Before-and-after change records:
────────────────────────────────────────

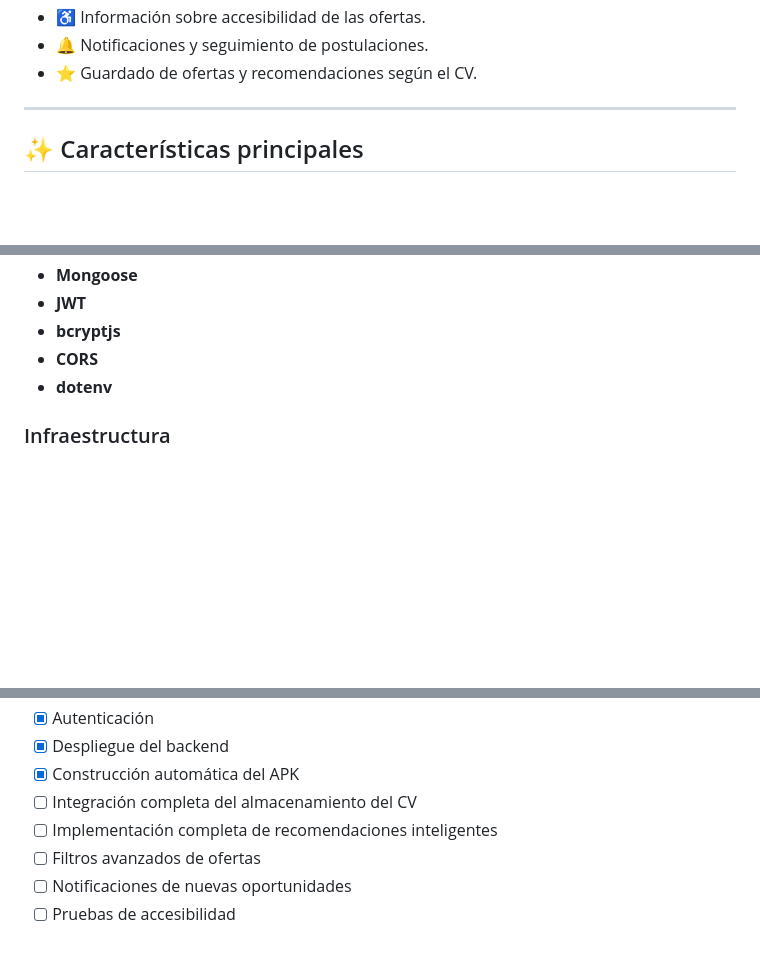
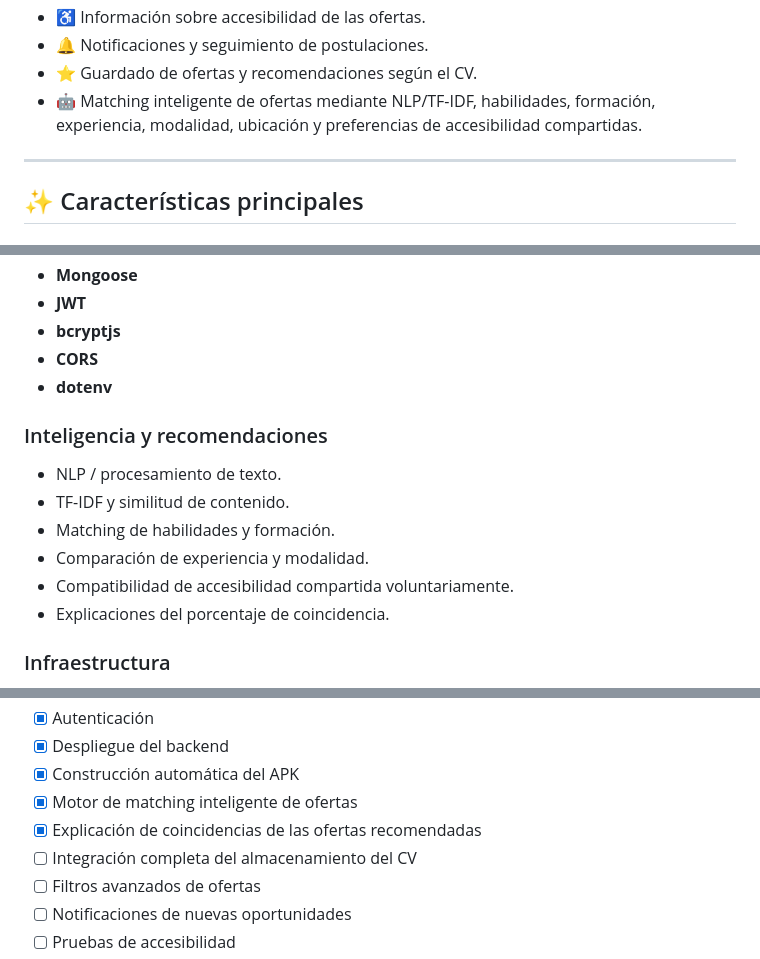
Before and after one commit to Isa18121999/Inklu, a Markdown page: README.md, 3 parts joined by grey strips. GitHub-like rendering; blank space fills up the shorter version.

Commit message:
Documentar matching inteligente de INKLU

```diff
--- a/README.md
+++ b/README.md
@@ -27,6 +27,7 @@ Desarrollar una plataforma tecnológica que contribuya a la inclusión laboral m
 - ♿ Información sobre accesibilidad de las ofertas.
 - 🔔 Notificaciones y seguimiento de postulaciones.
 - ⭐ Guardado de ofertas y recomendaciones según el CV.
+- 🤖 Matching inteligente de ofertas mediante NLP/TF-IDF, habilidades, formación, experiencia, modalidad, ubicación y preferencias de accesibilidad compartidas.
 
 ---
 
@@ -111,6 +112,15 @@ Los sectores disponibles incluyen:
 - **bcryptjs**
 - **CORS**
 - **dotenv**
+
+### Inteligencia y recomendaciones
+
+- NLP / procesamiento de texto.
+- TF-IDF y similitud de contenido.
+- Matching de habilidades y formación.
+- Comparación de experiencia y modalidad.
+- Compatibilidad de accesibilidad compartida voluntariamente.
+- Explicaciones del porcentaje de coincidencia.
 
 ### Infraestructura
 
@@ -372,8 +383,9 @@ Actualmente se encuentran implementados:
 - [x] Autenticación
 - [x] Despliegue del backend
 - [x] Construcción automática del APK
+- [x] Motor de matching inteligente de ofertas
+- [x] Explicación de coincidencias de las ofertas recomendadas
 - [ ] Integración completa del almacenamiento del CV
-- [ ] Implementación completa de recomendaciones inteligentes
 - [ ] Filtros avanzados de ofertas
 - [ ] Notificaciones de nuevas oportunidades
 - [ ] Pruebas de accesibilidad
```
Also changed, not shown: other parts of README.md (+1 -0 lines).
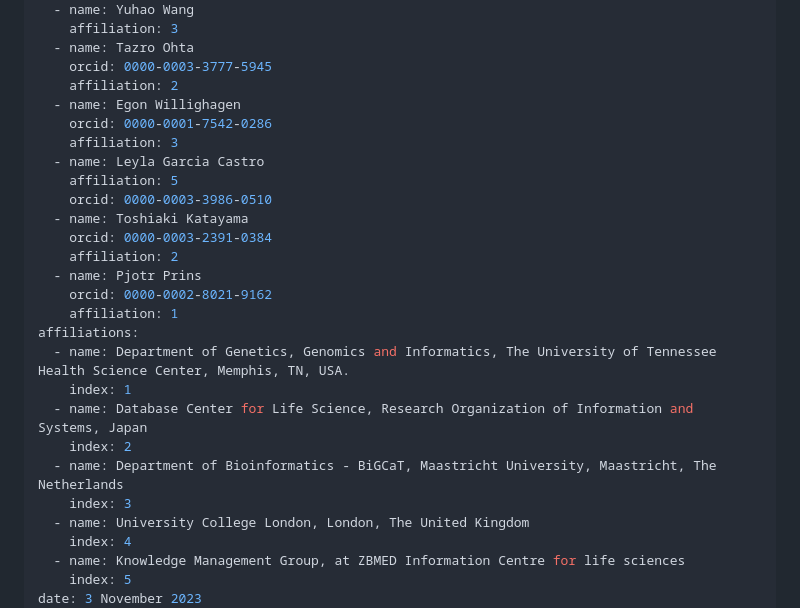
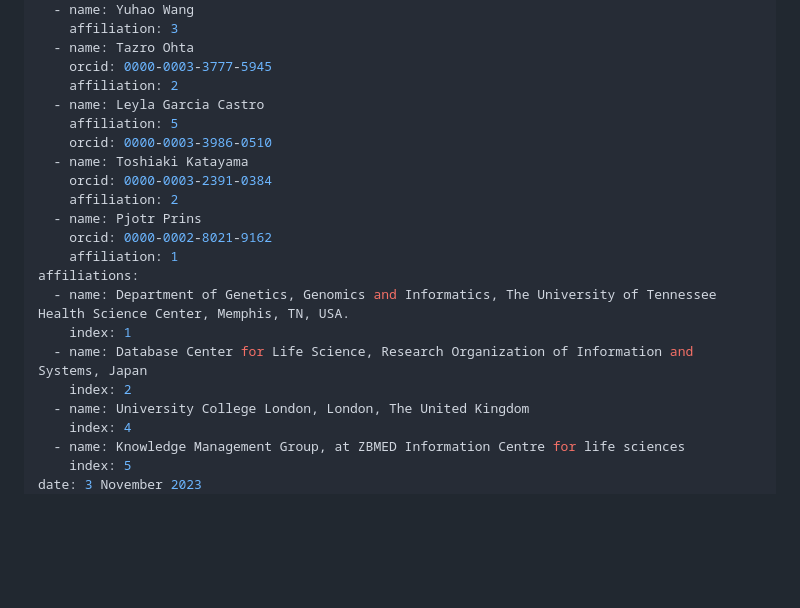
Before and after one commit to biohackrxiv/bhxiv-metadata, a Markdown page: doc/elixir_biohackathon2023/paper.md, the part around the change. Rendered like a GitHub page; blank space fills up the shorter version.

Commit message:
Removed myself
I was involved in the discussions but did not contribute to the actual work done. I do not feel I contributed enough to be co-author.

```diff
--- a/doc/elixir_biohackathon2023/paper.md
+++ b/doc/elixir_biohackathon2023/paper.md
@@ -12,9 +12,6 @@ authors:
   - name: Tazro Ohta
     orcid: 0000-0003-3777-5945
     affiliation: 2
-  - name: Egon Willighagen
-    orcid: 0000-0001-7542-0286
-    affiliation: 3
   - name: Leyla Garcia Castro
     affiliation: 5
     orcid: 0000-0003-3986-0510
@@ -29,8 +26,6 @@ affiliations:
     index: 1
   - name: Database Center for Life Science, Research Organization of Information and Systems, Japan
     index: 2
-  - name: Department of Bioinformatics - BiGCaT, Maastricht University, Maastricht, The Netherlands
-    index: 3
   - name: University College London, London, The United Kingdom
     index: 4
   - name: Knowledge Management Group, at ZBMED Information Centre for life sciences
```
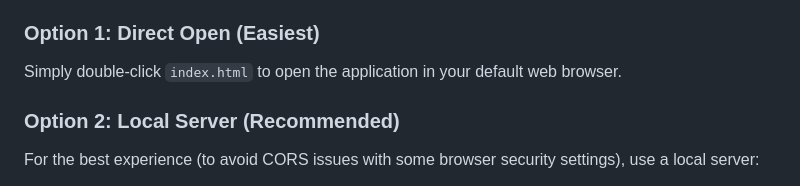
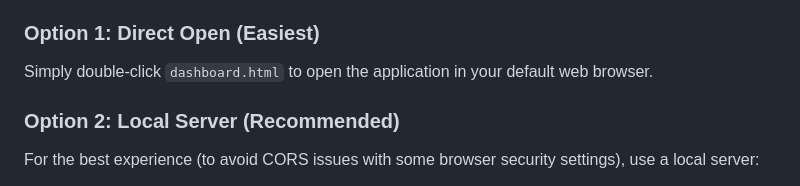
Before and after one commit to TanaySaxena78/INZURE, a Markdown page: README.md, the part around the change. Drawn GitHub-style.

```diff
--- a/README.md
+++ b/README.md
@@ -34,7 +34,7 @@
 This project is built with **Vanilla HTML5, JavaScript, and Tailwind CSS**. It requires **no build step** and can be run on any standard web server.
 
 ### Option 1: Direct Open (Easiest)
-Simply double-click `index.html` to open the application in your default web browser.
+Simply double-click `dashboard.html` to open the application in your default web browser.
 
 ### Option 2: Local Server (Recommended)
 For the best experience (to avoid CORS issues with some browser security settings), use a local server:
```
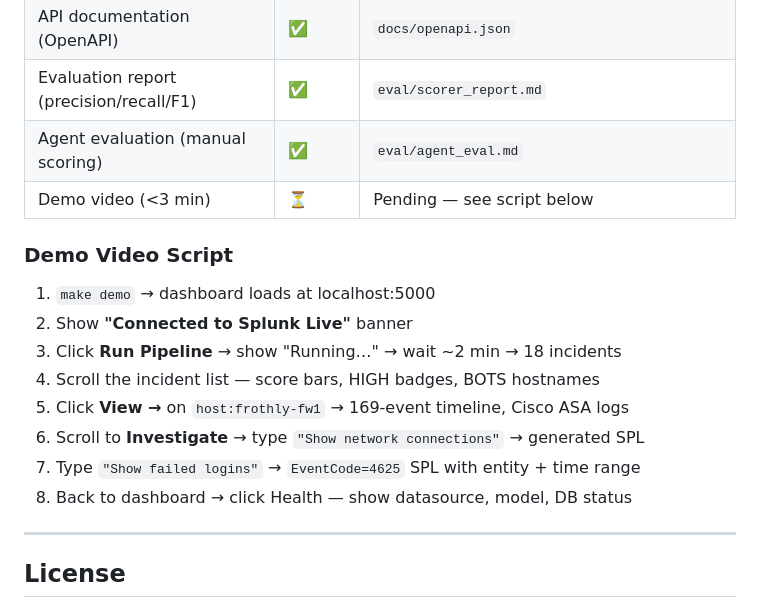
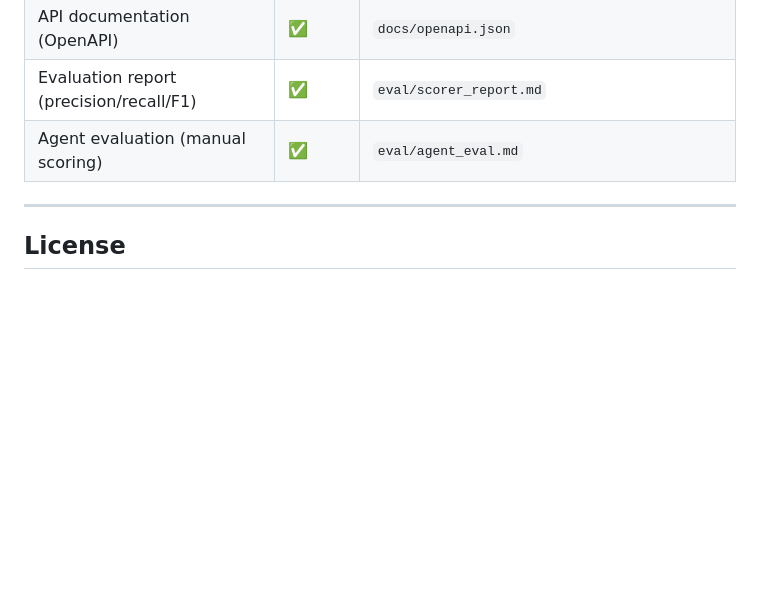
Before and after one commit to Tahha2003/SentinelLens, a Markdown page: README.md, the part around the change. Rendered like a GitHub page; blank space fills up the shorter version.

Commit message:
docs: remove demo video requirement from README

```diff
--- a/README.md
+++ b/README.md
@@ -293,18 +293,6 @@ make clean       # Remove cache, DB, coverage files
 | API documentation (OpenAPI) | ✅ | `docs/openapi.json` |
 | Evaluation report (precision/recall/F1) | ✅ | `eval/scorer_report.md` |
 | Agent evaluation (manual scoring) | ✅ | `eval/agent_eval.md` |
-| Demo video (<3 min) | ⏳ | Pending — see script below |
-
-### Demo Video Script
-
-1. `make demo` → dashboard loads at localhost:5000
-2. Show **"Connected to Splunk Live"** banner
-3. Click **Run Pipeline** → show "Running…" → wait ~2 min → 18 incidents
-4. Scroll the incident list — score bars, HIGH badges, BOTS hostnames
-5. Click **View →** on `host:frothly-fw1` → 169-event timeline, Cisco ASA logs
-6. Scroll to **Investigate** → type `"Show network connections"` → generated SPL
-7. Type `"Show failed logins"` → `EventCode=4625` SPL with entity + time range
-8. Back to dashboard → click Health — show datasource, model, DB status
 
 ---
 
```
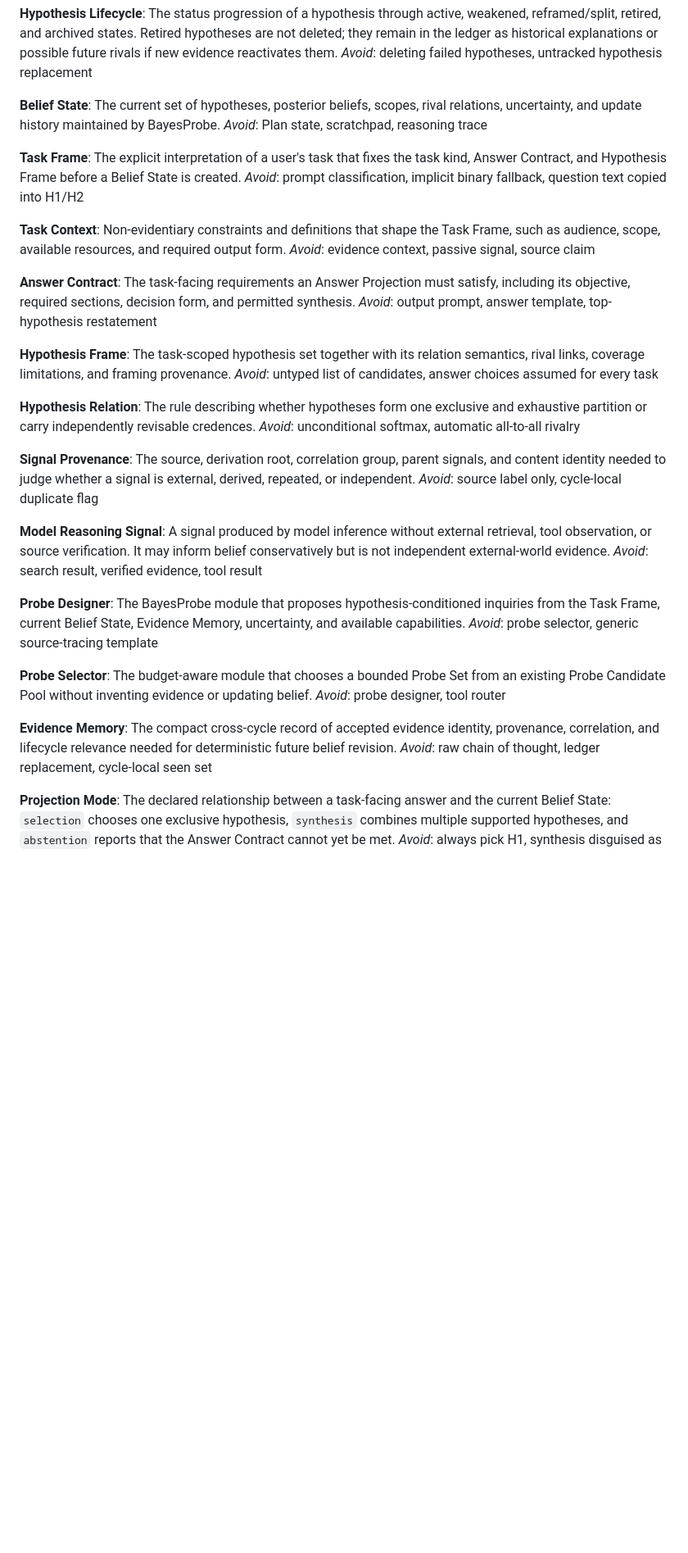
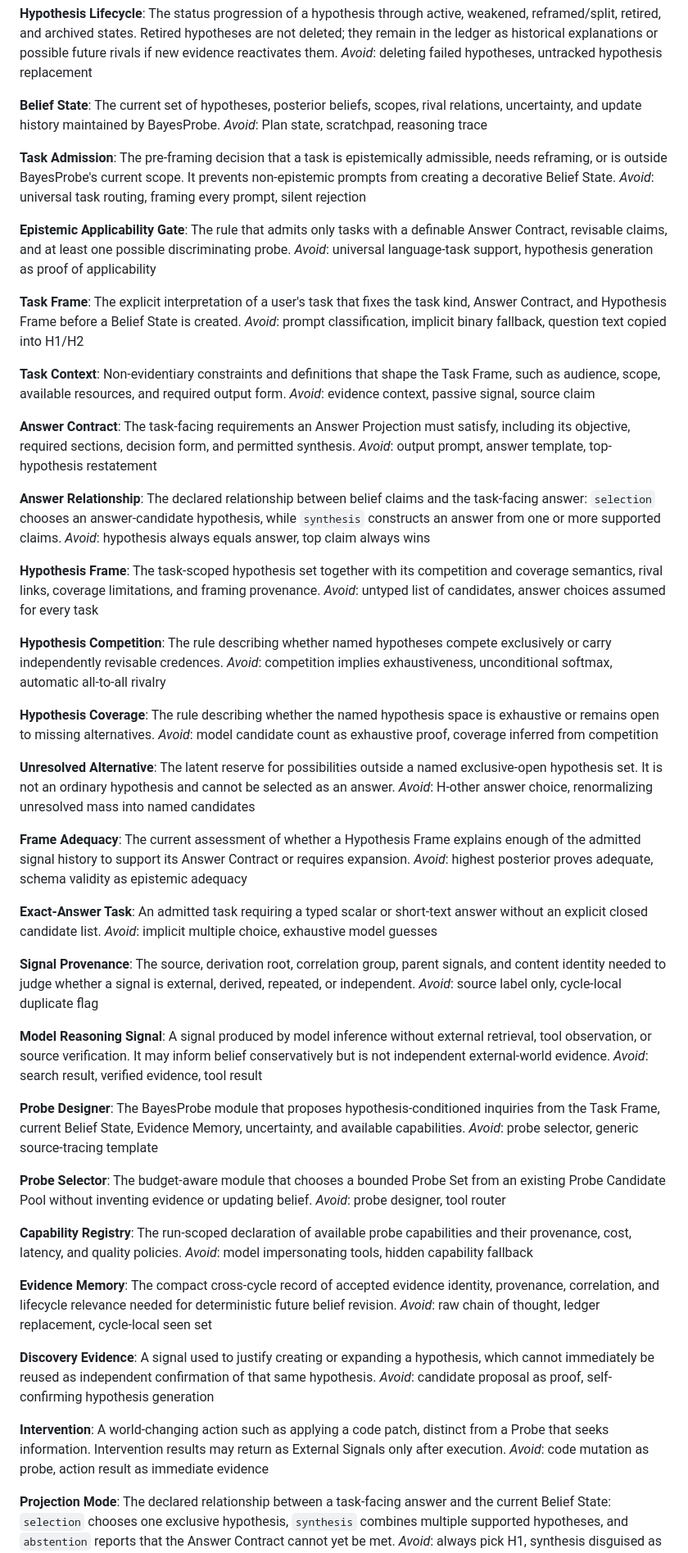
Before and after one commit to dengjianbo3/bayesprobe, a Markdown page: CONTEXT.md, the part around the change. Shown at 82% size. Rendered like a GitHub page; blank space fills up the shorter version.

Commit message:
docs: define epistemic kernel completion

```diff
--- a/CONTEXT.md
+++ b/CONTEXT.md
@@ -160,6 +160,14 @@ _Avoid_: deleting failed hypotheses, untracked hypothesis replacement
 The current set of hypotheses, posterior beliefs, scopes, rival relations, uncertainty, and update history maintained by BayesProbe.
 _Avoid_: Plan state, scratchpad, reasoning trace
 
+**Task Admission**:
+The pre-framing decision that a task is epistemically admissible, needs reframing, or is outside BayesProbe's current scope. It prevents non-epistemic prompts from creating a decorative Belief State.
+_Avoid_: universal task routing, framing every prompt, silent rejection
+
+**Epistemic Applicability Gate**:
+The rule that admits only tasks with a definable Answer Contract, revisable claims, and at least one possible discriminating probe.
+_Avoid_: universal language-task support, hypothesis generation as proof of applicability
+
 **Task Frame**:
 The explicit interpretation of a user's task that fixes the task kind, Answer Contract, and Hypothesis Frame before a Belief State is created.
 _Avoid_: prompt classification, implicit binary fallback, question text copied into H1/H2
@@ -172,13 +180,33 @@ _Avoid_: evidence context, passive signal, source claim
 The task-facing requirements an Answer Projection must satisfy, including its objective, required sections, decision form, and permitted synthesis.
 _Avoid_: output prompt, answer template, top-hypothesis restatement
 
+**Answer Relationship**:
+The declared relationship between belief claims and the task-facing answer: `selection` chooses an answer-candidate hypothesis, while `synthesis` constructs an answer from one or more supported claims.
+_Avoid_: hypothesis always equals answer, top claim always wins
+
 **Hypothesis Frame**:
-The task-scoped hypothesis set together with its relation semantics, rival links, coverage limitations, and framing provenance.
+The task-scoped hypothesis set together with its competition and coverage semantics, rival links, coverage limitations, and framing provenance.
 _Avoid_: untyped list of candidates, answer choices assumed for every task
 
-**Hypothesis Relation**:
-The rule describing whether hypotheses form one exclusive and exhaustive partition or carry independently revisable credences.
-_Avoid_: unconditional softmax, automatic all-to-all rivalry
+**Hypothesis Competition**:
+The rule describing whether named hypotheses compete exclusively or carry independently revisable credences.
+_Avoid_: competition implies exhaustiveness, unconditional softmax, automatic all-to-all rivalry
+
+**Hypothesis Coverage**:
+The rule describing whether the named hypothesis space is exhaustive or remains open to missing alternatives.
+_Avoid_: model candidate count as exhaustive proof, coverage inferred from competition
+
+**Unresolved Alternative**:
+The latent reserve for possibilities outside a named exclusive-open hypothesis set. It is not an ordinary hypothesis and cannot be selected as an answer.
+_Avoid_: H-other answer choice, renormalizing unresolved mass into named candidates
+
+**Frame Adequacy**:
+The current assessment of whether a Hypothesis Frame explains enough of the admitted signal history to support its Answer Contract or requires expansion.
+_Avoid_: highest posterior proves adequate, schema validity as epistemic adequacy
+
+**Exact-Answer Task**:
+An admitted task requiring a typed scalar or short-text answer without an explicit closed candidate list.
+_Avoid_: implicit multiple choice, exhaustive model guesses
 
 **Signal Provenance**:
 The source, derivation root, correlation group, parent signals, and content identity needed to judge whether a signal is external, derived, repeated, or independent.
@@ -196,9 +224,21 @@ _Avoid_: probe selector, generic source-tracing template
 The budget-aware module that chooses a bounded Probe Set from an existing Probe Candidate Pool without inventing evidence or updating belief.
 _Avoid_: probe designer, tool router
 
+**Capability Registry**:
+The run-scoped declaration of available probe capabilities and their provenance, cost, latency, and quality policies.
+_Avoid_: model impersonating tools, hidden capability fallback
+
 **Evidence Memory**:
 The compact cross-cycle record of accepted evidence identity, provenance, correlation, and lifecycle relevance needed for deterministic future belief revision.
 _Avoid_: raw chain of thought, ledger replacement, cycle-local seen set
+
+**Discovery Evidence**:
+A signal used to justify creating or expanding a hypothesis, which cannot immediately be reused as independent confirmation of that same hypothesis.
+_Avoid_: candidate proposal as proof, self-confirming hypothesis generation
+
+**Intervention**:
+A world-changing action such as applying a code patch, distinct from a Probe that seeks information. Intervention results may return as External Signals only after execution.
+_Avoid_: code mutation as probe, action result as immediate evidence
 
 **Projection Mode**:
 The declared relationship between a task-facing answer and the current Belief State: `selection` chooses one exclusive hypothesis, `synthesis` combines multiple supported hypotheses, and `abstention` reports that the Answer Contract cannot yet be met.
```
Also changed, not shown: 1 other file.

────────────────────────────────────────

Problem to solve:
How many lines in the entries above hold the word "action"? Reply with the number by itself.

Written response:
2